WHAT THIS TASK INVOLVES
Calculate how many lines of the data hold "OnInit". The answer consists of that number only.

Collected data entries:
..............................
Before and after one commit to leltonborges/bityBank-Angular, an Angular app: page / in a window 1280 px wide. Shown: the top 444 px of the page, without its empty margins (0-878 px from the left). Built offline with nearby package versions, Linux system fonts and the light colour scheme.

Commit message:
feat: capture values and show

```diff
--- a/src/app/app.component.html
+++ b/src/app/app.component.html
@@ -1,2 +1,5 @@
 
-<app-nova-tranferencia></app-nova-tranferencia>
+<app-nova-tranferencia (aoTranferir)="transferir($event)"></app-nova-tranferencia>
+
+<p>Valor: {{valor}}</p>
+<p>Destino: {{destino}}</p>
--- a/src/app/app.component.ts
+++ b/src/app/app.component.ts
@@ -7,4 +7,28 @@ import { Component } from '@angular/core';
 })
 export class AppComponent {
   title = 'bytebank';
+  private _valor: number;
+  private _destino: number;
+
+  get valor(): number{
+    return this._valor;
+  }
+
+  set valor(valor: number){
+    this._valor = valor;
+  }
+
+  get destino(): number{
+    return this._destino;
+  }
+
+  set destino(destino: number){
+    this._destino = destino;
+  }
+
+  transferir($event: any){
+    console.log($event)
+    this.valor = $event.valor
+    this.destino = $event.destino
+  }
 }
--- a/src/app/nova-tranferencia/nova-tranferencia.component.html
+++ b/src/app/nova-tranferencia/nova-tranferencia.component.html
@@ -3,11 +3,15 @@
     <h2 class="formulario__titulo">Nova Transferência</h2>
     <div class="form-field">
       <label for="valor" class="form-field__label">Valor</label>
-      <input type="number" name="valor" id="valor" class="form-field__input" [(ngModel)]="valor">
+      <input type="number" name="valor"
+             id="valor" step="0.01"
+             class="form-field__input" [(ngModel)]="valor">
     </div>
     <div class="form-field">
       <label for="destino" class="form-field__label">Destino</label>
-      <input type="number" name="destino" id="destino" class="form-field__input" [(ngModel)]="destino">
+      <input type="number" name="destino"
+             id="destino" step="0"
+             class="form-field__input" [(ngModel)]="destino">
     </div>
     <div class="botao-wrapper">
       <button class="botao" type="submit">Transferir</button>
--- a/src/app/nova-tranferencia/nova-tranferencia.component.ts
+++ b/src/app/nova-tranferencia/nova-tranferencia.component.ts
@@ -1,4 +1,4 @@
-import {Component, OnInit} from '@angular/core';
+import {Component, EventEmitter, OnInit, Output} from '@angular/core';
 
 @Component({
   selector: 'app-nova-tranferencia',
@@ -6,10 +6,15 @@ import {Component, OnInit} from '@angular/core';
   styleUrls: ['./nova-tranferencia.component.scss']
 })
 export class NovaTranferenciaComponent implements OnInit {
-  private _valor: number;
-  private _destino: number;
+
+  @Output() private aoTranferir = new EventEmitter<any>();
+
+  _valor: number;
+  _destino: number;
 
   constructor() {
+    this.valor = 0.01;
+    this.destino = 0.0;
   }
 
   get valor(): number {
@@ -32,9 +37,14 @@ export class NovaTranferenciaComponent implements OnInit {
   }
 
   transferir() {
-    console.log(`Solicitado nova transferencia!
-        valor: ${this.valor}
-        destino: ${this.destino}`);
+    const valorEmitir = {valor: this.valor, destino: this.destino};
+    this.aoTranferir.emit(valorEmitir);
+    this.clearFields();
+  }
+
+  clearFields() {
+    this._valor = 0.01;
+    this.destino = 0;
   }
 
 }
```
..............................
ANSWER SECTION
5